This 2001 article from the Colonial Williamsburg Journal offers a fairly eloquent exposition of certain aspects of hexagonal symbolism that are worth noting. I found the hexagons themselves fairly interesting too—particularly in contrast with the rather hexagon-poor architecture of colonial New England that I'm more familiar with. I've never been a great fan of Anglicanism, or High Church aesthetics in general, but the Puritans clearly couldn't design an interesting building if their lives depended on it—indeed, they probably would've interpreted a hexagonal cupola as a sign of idol worship or something.

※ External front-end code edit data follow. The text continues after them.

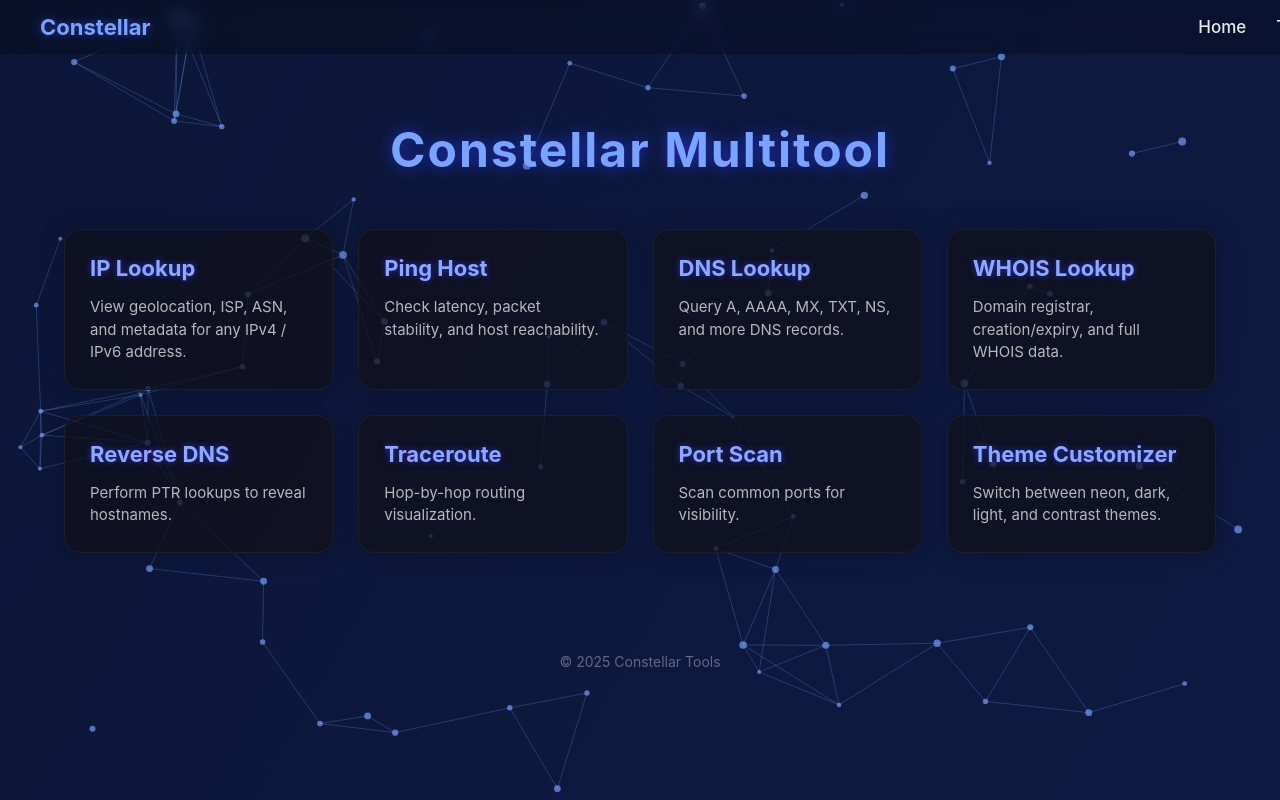
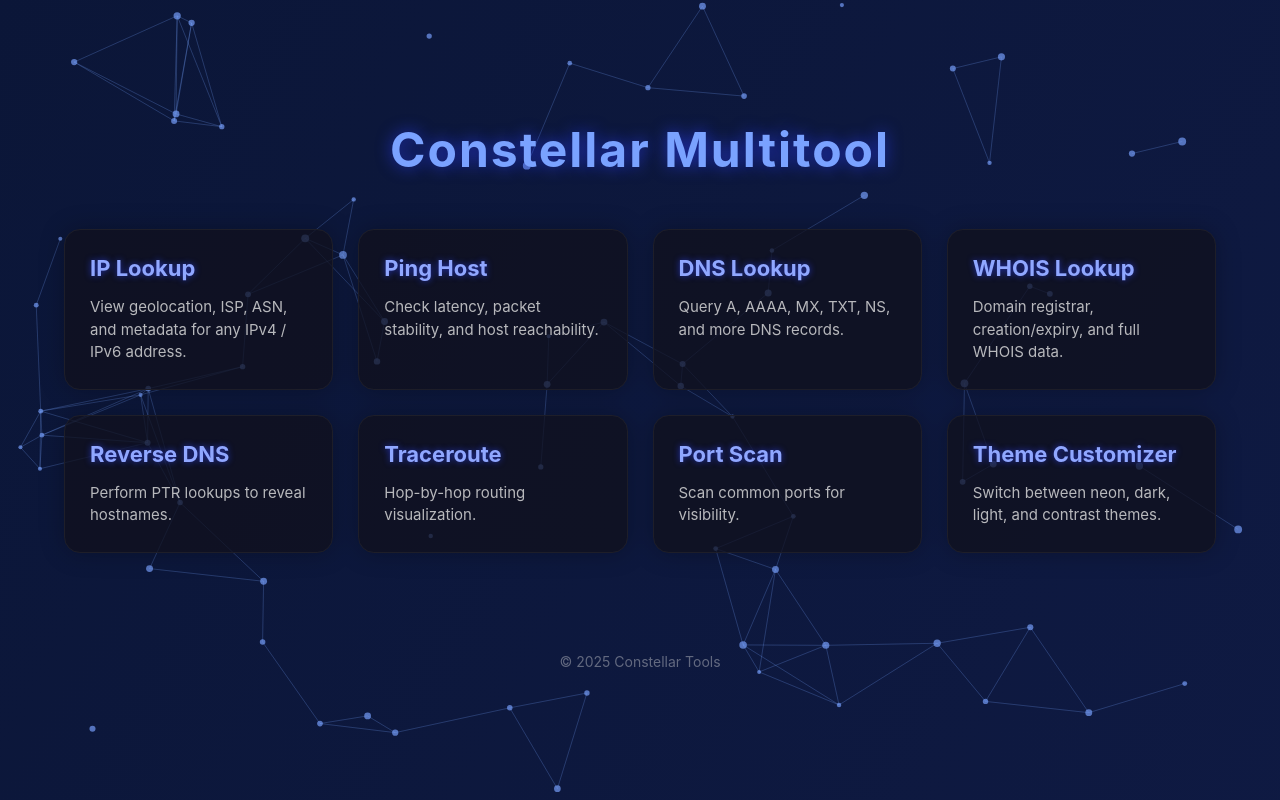
Before and after one commit to mors8999/mors8999.github.io, a plain HTML site: page index.html in a window 1280 px wide. Drawn offline with Linux system fonts and the light colour scheme.

Commit message:
Update index.html

```diff
--- a/index.html
+++ b/index.html
@@ -145,15 +145,6 @@
   <body>
     <canvas id="particles"></canvas>
 
-    <!-- Navbar -->
-    <nav class="navbar">
-      <div class="logo">Constellar</div>
-      <ul>
-        <li><a href="#">Home</a></li>
-        <li><a href="#">Tools</a></li>
-      </ul>
-    </nav>
-
     <h1>Constellar Multitool</h1>
     <a class="keycdn-link" href="https://tools.keycdn.com/geo">IP Location Finder by KeyCDN</a>
 
```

Here we see, apparently, a cuneiform hymn to Iddin-Dagan, lugal of Larsa, from the 19th century BC, inscribed on a hexagonal artifact of some sort. It is my understanding that the Sumerians of yore made similar inscriptions on otherly-shaped blocks as well—square, pentagonal, etc.—but I would like to think there was some religious significance to the choice of a hexagon here.